Major education service providers, including Nord Anglia, the Centre for British Teachers, and Vosper Thorneycroft, have all had contracts terminated.
All the cuts have been made since February, when the Government ordered the 47 local Connexions partnerships in England to make savings of pound;25 million. Connexions partnerships were urged to avoid disrupting frontline services by finding the money by reducing their VAT liability and becoming more "tax efficient".
Private providers believe that it is as a result of the tax request that they have been axed, as they have to charge VAT for their services, while Connexions partnerships are not liable for it.
Neil McIntosh, chief executive of CfBT, said his company has lost two contracts totalling more than pound;6m with Berkshire and Bedfordshire. He said delivery of careers advice would suffer. "It remains to be seen if the changes will be in the best interest of young people or if they will enhance service performance," he said.
He is convinced that the instruction to make VAT savings had a significant impact on the decision by both Berkshire and Bedfordshire to end the contracts with CfBT, a not-for-profit education company with a turnover of pound;120m a year.
Mr McIntosh explained: "Berkshire met as a board within two weeks of the VAT problem becoming apparent and took the decision to give notice to CfBT.
They subsequently said that the adoption of an in-house model would prove advantageous. They did not provide information to support that belief and had no criticism of our performance or service delivery."
Bedfordshire's position was slightly different. He feels that the VAT issue "spurred them into action they may have already wanted to take".
Nord Anglia has lost three contracts in Greater Manchester, where Bolton, Bury and Stockport local authorities have taken over its Connexions work.
Liam Duffy, chief executive of Nord Anglia's Lifetime Careers group, said:
"The VAT changes are not the reason why we lost these contracts because the process was set in motion before the changes were announced, but they certainly didn't help.

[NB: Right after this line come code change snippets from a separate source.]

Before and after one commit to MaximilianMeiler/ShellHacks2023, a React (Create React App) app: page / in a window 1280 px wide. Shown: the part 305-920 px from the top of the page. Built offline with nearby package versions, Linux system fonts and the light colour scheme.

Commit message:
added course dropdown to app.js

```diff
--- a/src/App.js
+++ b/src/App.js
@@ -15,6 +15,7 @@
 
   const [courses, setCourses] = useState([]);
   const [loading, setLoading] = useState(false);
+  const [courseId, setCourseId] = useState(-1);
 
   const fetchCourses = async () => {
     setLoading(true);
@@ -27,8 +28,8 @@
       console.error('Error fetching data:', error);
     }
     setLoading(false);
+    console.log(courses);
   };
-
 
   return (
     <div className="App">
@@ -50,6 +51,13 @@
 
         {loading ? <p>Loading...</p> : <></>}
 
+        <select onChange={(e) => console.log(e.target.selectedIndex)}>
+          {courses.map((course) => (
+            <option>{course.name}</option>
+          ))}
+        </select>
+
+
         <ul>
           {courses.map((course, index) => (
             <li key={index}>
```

"It is more to do with anti-private sector sentiment. We invested a great deal in service delivery and it has been taken over with no compensation.

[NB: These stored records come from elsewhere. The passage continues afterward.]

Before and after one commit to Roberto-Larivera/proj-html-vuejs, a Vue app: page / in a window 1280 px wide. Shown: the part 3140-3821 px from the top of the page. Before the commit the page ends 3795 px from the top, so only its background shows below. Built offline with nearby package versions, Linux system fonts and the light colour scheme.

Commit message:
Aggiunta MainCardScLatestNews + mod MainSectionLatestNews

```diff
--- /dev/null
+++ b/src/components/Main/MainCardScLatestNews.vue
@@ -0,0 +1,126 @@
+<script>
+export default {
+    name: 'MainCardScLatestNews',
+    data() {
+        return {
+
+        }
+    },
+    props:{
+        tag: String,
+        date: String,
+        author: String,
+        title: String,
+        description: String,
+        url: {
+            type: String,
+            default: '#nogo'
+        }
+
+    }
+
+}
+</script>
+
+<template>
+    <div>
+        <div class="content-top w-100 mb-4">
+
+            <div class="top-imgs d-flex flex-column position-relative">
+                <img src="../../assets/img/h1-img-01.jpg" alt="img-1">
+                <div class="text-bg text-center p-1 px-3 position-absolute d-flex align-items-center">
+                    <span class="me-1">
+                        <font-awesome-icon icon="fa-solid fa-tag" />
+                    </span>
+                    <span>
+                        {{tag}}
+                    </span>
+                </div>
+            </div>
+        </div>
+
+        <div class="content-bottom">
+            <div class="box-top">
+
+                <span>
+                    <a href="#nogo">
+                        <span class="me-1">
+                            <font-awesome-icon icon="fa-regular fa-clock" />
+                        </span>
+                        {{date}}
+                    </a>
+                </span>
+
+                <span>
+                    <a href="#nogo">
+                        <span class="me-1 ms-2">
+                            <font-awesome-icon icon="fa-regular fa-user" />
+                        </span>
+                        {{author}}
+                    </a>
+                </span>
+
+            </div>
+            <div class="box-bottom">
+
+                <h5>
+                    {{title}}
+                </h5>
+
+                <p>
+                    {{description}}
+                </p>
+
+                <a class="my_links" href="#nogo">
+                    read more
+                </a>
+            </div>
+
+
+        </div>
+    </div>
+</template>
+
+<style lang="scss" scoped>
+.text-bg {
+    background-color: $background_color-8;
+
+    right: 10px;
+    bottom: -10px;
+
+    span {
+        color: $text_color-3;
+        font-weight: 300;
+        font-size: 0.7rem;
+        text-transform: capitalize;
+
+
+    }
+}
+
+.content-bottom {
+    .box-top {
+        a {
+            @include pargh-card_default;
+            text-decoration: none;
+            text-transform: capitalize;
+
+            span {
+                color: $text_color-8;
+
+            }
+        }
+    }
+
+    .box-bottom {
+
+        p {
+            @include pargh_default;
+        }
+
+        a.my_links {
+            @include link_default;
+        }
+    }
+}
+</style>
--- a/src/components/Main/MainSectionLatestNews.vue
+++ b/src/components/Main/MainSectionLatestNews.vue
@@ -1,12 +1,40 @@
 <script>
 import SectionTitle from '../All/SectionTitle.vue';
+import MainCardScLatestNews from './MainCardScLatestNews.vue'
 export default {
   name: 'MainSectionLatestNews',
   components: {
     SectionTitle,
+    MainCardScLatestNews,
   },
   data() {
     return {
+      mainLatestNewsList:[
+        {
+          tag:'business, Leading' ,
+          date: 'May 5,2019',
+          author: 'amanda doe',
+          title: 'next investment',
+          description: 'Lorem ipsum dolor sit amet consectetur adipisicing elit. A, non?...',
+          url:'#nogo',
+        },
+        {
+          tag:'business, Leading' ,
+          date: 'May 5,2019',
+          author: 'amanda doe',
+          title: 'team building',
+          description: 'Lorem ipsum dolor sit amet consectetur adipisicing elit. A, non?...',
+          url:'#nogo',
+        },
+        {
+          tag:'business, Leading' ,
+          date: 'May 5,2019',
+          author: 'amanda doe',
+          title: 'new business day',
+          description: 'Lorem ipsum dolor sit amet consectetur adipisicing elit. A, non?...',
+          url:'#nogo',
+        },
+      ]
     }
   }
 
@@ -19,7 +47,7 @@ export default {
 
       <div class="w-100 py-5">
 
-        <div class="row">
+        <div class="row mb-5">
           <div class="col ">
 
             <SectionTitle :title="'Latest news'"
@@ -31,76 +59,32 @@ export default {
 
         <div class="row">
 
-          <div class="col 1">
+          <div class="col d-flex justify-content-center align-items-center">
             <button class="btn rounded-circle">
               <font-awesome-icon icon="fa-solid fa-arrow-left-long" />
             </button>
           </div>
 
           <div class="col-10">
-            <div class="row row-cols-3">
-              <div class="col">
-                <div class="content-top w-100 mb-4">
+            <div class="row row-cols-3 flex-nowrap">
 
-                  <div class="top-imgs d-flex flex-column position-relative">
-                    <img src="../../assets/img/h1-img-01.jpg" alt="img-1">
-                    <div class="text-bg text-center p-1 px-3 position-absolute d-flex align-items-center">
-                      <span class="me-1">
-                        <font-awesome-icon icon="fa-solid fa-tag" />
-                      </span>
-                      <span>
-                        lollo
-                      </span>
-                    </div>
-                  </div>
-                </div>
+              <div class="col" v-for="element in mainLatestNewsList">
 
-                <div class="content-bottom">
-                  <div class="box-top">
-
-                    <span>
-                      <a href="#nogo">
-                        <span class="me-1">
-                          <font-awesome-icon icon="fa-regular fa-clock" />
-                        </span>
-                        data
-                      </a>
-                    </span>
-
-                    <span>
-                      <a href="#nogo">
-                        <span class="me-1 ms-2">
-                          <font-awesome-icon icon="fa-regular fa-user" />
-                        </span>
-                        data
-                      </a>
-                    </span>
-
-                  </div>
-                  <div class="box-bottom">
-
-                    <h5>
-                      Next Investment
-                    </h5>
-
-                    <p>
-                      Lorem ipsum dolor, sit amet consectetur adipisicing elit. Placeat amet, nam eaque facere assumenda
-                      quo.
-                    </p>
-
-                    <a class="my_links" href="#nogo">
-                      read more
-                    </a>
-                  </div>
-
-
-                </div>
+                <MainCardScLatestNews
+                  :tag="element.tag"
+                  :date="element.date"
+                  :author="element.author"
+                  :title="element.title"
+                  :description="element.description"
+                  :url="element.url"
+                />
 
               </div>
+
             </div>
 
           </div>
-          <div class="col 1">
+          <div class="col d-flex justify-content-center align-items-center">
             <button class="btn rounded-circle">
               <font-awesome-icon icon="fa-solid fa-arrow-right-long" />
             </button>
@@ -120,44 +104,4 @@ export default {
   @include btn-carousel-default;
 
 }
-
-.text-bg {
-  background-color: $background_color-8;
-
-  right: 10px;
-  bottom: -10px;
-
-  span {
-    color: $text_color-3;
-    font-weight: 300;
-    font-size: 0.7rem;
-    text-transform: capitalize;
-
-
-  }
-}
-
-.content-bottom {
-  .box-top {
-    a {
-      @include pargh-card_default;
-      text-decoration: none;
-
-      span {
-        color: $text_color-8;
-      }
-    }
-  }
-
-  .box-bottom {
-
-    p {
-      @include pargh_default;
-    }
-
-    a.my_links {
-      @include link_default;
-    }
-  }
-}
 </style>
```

"The VAT decision is very damaging to the private sector. It provides more ammunition to those who want to run direct delivery organisations rather than work with private partners," he said.

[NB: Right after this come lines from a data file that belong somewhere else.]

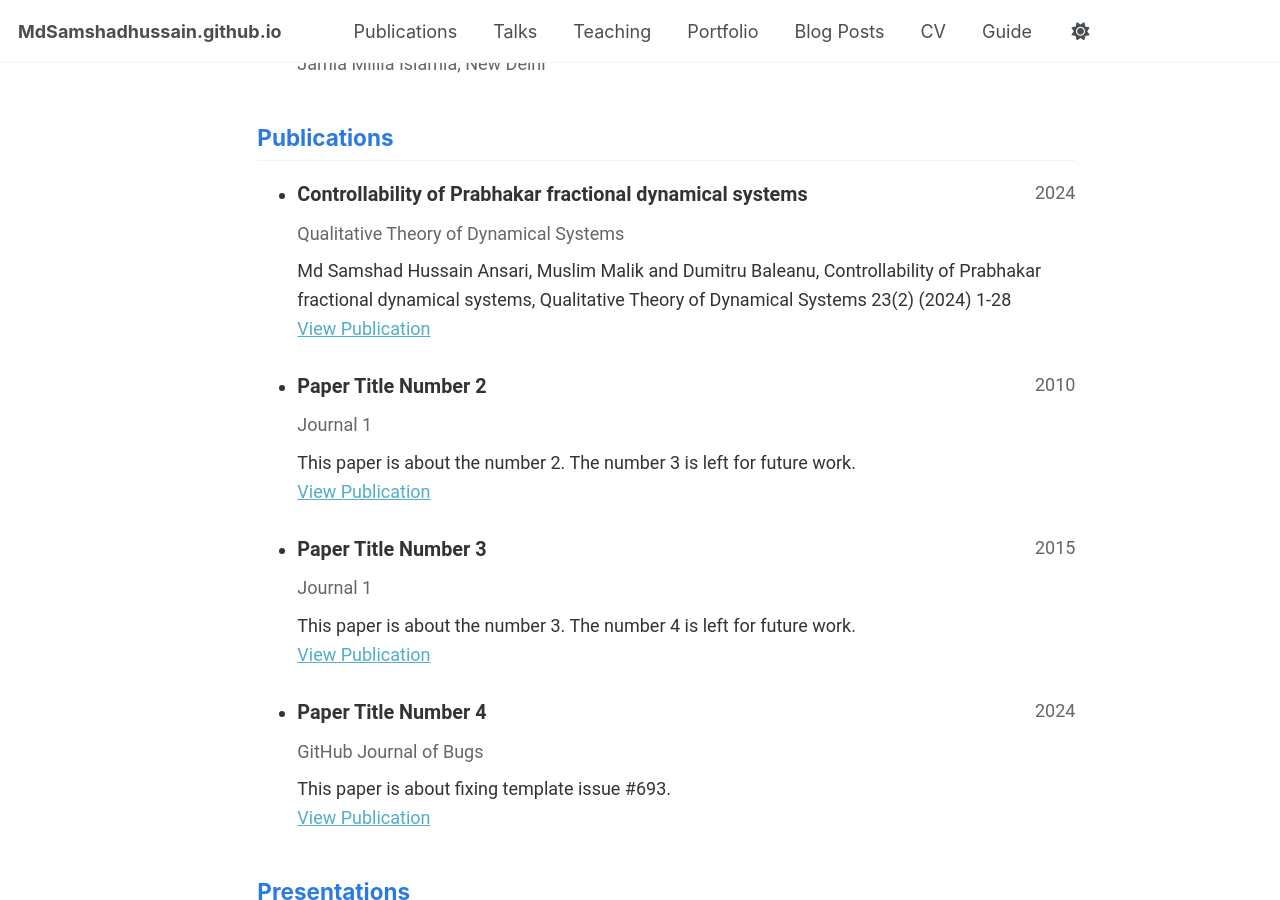
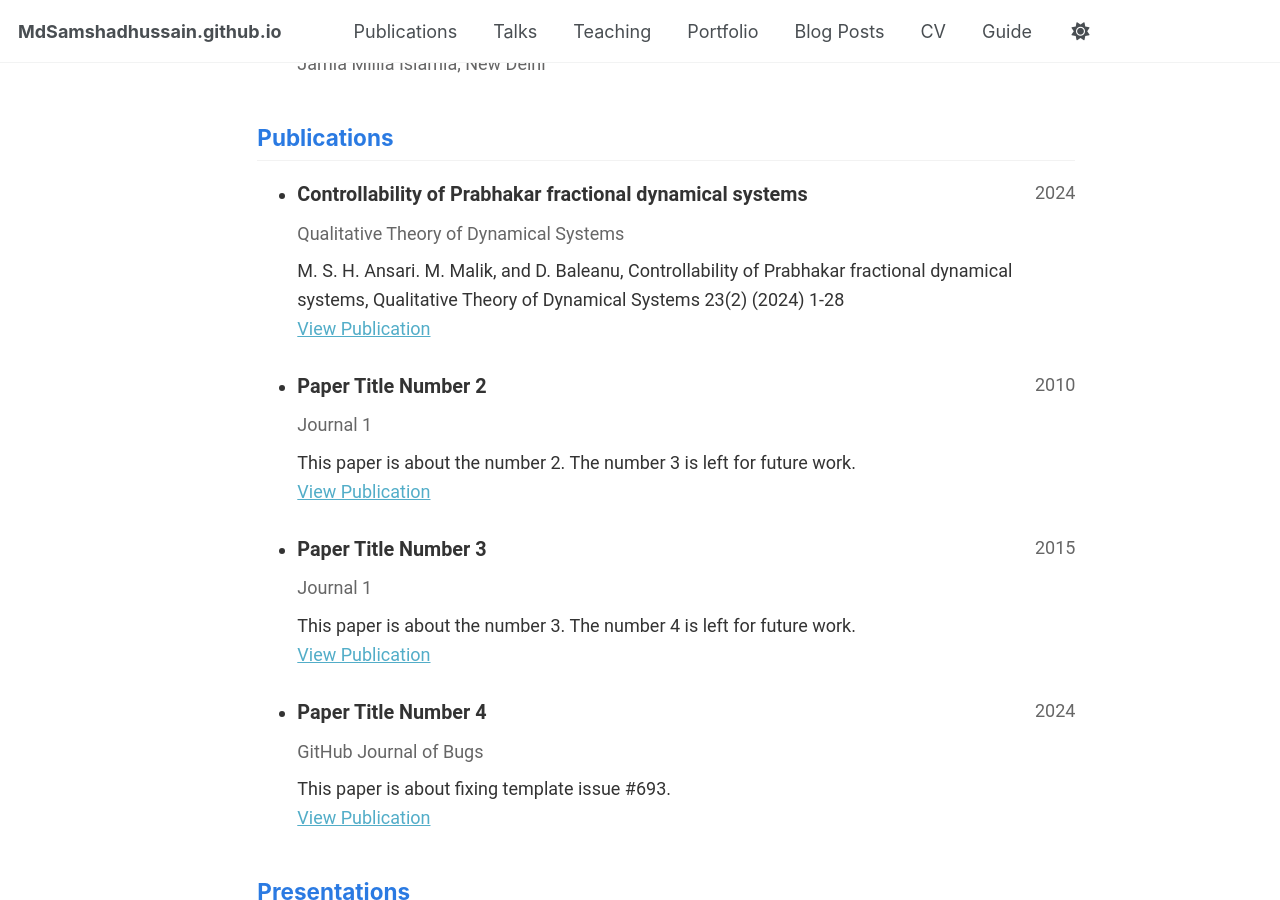
Before and after one commit to MdSamshadhussain/MdSamshadhussain.github.io, a Jekyll site: the page built from _pages/cv-json.md, in a window 1280 px wide and 900 px high, scrolled down 662 px. Built offline with Jekyll 4.4.1, drawn with Linux system fonts in a browser that asks for light colours.

Commit message:
Update cv.json

```diff
--- a/_data/cv.json
+++ b/_data/cv.json
@@ -61,9 +61,7 @@
       "publisher": "Qualitative Theory of Dynamical Systems",
       "releaseDate": "2024",
       "website": "https://doi.org/10.1007/s12346-023-00919-4",
-      "summary": "Md Samshad Hussain Ansari, Muslim Malik and Dumitru Baleanu, Controllability of
- Prabhakar fractional dynamical systems, Qualitative Theory of Dynamical Systems 23(2)
- (2024) 1-28"
+      "summary": "M. S. H. Ansari. M. Malik, and D. Baleanu, Controllability of Prabhakar fractional dynamical systems, Qualitative Theory of Dynamical Systems 23(2) (2024) 1-28"
     },
     {
       "name": "Paper Title Number 2",
```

Carolyn Caldwell, executive director of the National Association of Connexions Partnerships, said: "The VAT situation triggered some partnerships to look at how they were delivering the service and to see if it could be made more efficient."